Over 5,500 people visited the first Chiswick Cheese Market on Sunday, with delighted vendors declaring it a sell out success.
It kicked off with dramatic aplomb as Ewa performed a ceremonial cracking of a giant Parmegiano Reggiano on the Bianca & Mora Stall watched by the Mayor of Hounslow who was made a gift of the freshly cut, award winning, parmesan. All 60 kilo of the massive Red Cow parmesan was sold. Indeed trade was so brisk all round, every single one of the cheese mongers reported record sales for the day.
Ewa cracking the giant Parmegiano Reggiano on the Bianca & Mora Stall. Photographs by Lucinda MacPherson
Milling around artisan food stalls, gave Chiswick High Road a continental feel with shoppers trying new tastes and being given the chance to talk to experts who are passionate about their specialty offerings. And what made this particular market special was it had so many rare cheeses made by small, artisan makers, which are just impossible to find elsewhere in London.
James Merchant Wing. Photograph by Lucinda MacPherson
IJ Mellis, for instance, had come down from Edinburgh especially “We have some shops in Scotland, so we don’t tend to do markets, but this opportunity came up in Chiswick,” explained Rory Mellis, Director. “ We’re heading back up tonight, it’s a 9, 10 hour drive. It’s a long way, but it’s worth it.”
Rory and James Merchant Wing, their wholesale manager, are evidently passionate about promoting Scottish cheese in England,

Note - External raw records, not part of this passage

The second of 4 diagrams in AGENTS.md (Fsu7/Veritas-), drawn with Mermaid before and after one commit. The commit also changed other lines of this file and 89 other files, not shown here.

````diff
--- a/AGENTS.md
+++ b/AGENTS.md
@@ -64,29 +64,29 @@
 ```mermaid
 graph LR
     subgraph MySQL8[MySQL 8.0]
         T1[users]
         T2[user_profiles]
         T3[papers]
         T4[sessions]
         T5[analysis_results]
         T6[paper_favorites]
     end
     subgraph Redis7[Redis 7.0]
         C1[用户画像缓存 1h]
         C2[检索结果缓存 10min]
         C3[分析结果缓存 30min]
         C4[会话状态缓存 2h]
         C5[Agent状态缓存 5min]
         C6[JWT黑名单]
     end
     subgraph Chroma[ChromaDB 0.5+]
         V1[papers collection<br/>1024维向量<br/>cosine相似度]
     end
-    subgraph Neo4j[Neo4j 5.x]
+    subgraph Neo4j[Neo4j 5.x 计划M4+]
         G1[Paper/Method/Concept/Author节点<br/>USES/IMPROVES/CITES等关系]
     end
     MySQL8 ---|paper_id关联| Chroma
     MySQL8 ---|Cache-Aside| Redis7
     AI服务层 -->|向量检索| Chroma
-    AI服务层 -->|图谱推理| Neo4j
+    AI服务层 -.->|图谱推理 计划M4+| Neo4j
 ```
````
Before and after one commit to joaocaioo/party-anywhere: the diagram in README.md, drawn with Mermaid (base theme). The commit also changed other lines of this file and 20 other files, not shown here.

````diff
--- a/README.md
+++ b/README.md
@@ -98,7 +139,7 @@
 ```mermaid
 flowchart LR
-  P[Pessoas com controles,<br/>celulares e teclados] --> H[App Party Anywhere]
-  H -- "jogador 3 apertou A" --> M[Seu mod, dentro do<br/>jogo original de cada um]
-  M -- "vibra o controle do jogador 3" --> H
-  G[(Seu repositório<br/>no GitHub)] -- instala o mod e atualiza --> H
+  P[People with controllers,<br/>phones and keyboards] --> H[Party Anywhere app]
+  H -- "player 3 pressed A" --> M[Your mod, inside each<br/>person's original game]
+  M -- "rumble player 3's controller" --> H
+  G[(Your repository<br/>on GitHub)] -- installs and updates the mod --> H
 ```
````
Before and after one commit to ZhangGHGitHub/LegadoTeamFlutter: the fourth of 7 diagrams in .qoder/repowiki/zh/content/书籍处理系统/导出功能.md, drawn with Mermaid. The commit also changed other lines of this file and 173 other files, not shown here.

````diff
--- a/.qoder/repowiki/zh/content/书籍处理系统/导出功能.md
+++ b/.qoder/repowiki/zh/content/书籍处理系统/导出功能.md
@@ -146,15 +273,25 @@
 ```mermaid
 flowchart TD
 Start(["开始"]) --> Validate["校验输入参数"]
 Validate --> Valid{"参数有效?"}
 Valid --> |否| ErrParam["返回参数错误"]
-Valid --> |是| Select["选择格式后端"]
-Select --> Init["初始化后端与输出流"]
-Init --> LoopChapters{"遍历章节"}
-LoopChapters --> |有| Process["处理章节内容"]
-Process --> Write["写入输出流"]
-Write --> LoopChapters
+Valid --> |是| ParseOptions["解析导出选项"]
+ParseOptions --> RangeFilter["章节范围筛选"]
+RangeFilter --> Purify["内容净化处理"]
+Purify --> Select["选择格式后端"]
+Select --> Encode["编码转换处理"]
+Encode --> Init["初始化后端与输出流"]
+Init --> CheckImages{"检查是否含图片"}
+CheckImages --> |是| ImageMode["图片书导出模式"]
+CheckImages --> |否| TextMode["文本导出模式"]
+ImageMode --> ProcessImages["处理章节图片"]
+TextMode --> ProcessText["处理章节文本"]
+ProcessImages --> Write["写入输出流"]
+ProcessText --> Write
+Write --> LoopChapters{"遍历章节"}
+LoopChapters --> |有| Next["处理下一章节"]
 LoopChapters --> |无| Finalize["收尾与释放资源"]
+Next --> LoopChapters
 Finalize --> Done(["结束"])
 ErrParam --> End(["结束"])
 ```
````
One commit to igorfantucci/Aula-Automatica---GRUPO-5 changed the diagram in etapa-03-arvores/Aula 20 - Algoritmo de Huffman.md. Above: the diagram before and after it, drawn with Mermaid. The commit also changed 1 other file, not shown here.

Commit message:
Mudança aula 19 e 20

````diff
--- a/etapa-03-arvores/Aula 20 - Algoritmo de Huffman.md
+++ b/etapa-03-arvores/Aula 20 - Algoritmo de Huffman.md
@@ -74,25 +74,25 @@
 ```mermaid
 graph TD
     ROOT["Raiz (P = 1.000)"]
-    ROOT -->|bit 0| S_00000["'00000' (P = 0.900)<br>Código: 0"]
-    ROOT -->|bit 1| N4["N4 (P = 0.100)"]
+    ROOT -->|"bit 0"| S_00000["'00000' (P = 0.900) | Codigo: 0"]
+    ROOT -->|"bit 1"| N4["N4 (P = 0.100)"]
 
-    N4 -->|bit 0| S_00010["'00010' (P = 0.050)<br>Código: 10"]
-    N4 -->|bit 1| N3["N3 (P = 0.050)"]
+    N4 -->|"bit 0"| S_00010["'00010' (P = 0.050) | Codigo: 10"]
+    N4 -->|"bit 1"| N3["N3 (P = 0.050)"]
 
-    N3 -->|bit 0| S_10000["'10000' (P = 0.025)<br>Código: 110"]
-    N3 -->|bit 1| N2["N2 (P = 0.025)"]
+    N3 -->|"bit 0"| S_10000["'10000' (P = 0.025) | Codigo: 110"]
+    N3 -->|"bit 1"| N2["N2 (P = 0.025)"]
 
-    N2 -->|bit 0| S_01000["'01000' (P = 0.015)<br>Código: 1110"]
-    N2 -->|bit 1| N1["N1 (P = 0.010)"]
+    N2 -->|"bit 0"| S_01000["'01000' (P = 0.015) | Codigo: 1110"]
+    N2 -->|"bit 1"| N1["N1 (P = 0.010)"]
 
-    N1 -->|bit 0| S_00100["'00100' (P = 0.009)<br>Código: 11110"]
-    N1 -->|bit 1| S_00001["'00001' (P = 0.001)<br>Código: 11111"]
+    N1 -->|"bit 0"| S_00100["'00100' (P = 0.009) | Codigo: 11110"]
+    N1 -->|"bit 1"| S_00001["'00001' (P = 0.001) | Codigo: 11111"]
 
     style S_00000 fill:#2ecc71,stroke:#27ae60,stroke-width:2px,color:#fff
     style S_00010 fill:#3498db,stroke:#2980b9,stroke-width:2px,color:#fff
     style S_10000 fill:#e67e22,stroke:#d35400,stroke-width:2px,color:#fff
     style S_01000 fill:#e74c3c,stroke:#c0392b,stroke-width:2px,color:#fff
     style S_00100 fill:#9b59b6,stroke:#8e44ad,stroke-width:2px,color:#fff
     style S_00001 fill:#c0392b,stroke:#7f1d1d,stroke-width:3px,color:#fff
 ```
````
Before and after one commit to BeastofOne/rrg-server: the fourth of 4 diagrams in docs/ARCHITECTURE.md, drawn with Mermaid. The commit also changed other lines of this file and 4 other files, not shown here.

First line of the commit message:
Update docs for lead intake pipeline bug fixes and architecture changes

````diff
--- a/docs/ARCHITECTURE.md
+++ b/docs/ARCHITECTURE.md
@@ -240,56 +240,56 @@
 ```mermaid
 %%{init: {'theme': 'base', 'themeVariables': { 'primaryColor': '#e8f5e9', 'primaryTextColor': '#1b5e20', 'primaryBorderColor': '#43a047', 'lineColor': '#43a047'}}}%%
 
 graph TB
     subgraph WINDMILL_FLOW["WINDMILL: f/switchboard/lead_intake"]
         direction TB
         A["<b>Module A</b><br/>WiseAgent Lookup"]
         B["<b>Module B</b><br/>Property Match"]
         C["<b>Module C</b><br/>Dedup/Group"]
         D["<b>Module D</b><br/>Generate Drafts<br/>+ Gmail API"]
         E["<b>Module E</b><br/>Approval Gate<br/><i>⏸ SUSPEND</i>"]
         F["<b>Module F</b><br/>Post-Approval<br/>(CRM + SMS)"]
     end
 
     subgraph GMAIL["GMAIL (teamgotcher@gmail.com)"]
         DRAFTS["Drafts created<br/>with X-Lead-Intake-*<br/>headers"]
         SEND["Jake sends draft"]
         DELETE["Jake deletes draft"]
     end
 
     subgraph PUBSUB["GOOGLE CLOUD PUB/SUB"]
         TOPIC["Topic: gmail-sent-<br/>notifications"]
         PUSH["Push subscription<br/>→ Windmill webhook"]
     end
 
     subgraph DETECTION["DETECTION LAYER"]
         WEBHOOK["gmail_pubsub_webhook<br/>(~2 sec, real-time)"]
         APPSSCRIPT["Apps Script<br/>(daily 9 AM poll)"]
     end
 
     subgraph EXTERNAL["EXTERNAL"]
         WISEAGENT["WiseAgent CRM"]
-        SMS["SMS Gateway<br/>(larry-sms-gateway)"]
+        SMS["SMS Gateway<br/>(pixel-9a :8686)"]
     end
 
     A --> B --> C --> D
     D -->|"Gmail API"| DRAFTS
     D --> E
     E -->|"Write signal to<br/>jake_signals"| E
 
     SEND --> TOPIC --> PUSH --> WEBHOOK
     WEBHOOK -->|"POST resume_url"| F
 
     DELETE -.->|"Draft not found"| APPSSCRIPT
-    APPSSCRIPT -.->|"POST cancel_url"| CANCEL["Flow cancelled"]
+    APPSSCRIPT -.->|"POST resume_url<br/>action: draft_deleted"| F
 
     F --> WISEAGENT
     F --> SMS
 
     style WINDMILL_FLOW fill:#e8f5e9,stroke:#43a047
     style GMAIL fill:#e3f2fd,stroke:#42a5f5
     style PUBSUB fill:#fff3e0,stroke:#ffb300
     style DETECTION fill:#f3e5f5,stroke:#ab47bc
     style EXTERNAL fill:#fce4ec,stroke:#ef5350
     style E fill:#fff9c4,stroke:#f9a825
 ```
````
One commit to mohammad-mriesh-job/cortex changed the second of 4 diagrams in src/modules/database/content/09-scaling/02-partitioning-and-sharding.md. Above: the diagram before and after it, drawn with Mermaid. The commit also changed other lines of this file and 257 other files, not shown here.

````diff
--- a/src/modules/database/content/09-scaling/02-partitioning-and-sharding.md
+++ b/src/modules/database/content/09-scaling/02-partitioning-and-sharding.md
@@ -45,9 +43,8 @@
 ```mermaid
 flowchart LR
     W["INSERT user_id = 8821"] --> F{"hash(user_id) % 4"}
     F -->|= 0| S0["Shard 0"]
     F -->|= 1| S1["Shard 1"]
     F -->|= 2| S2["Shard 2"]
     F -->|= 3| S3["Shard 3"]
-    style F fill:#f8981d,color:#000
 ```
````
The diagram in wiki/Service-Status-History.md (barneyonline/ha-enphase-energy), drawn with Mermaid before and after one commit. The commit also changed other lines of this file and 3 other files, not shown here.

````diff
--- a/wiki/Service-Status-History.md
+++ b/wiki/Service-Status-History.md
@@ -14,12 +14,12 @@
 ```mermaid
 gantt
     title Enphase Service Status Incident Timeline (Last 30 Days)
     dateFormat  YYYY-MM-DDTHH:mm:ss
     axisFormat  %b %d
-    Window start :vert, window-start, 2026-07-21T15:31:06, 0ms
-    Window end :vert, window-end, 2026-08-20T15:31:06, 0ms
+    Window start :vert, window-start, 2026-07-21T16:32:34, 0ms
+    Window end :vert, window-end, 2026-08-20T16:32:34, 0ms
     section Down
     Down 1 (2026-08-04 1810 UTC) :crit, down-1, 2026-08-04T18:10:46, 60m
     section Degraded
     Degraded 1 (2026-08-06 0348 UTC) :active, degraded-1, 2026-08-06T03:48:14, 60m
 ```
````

“South of Manchester there is not a lot of Scottish cheese being sold. You’ve got the classic Isle of Mulls but not much cheese comes out of Scotland. It doesn’t reach south of the border, so we’re trying to promote it as it is so special. Our land and terrain in Scotland is absolutely beautiful, the animal welfare in Scotland is incredible and that creates a great milk.”
Rory Mellis and James Merchant Wing who drove over an 18 hour round trip to be at The Chiswick Cheese Market. Photograph by Lucinda MacPherson
We caught up with them after a very long, but extremely successful day and Rory said they had never sold so much and that, “We had a great time and are very much looking forward to next month’s. We were chatting the whole way back up to Edinburgh about what sort of cheeses we can be offering to the customers next time.”
This also was a first time in London for Cradoc’s Crackers from Wales who said they had been “Too busy to chat!” and admitted,“We didn’t buy any cheese, we were so busy,” but promised, “That will never happen again!”
Marianne Kelly from Heritage Cheese, specialise in Irish cheeses, which were unheard of here until the 1990s when a number of chefs started using them and they started to become popular.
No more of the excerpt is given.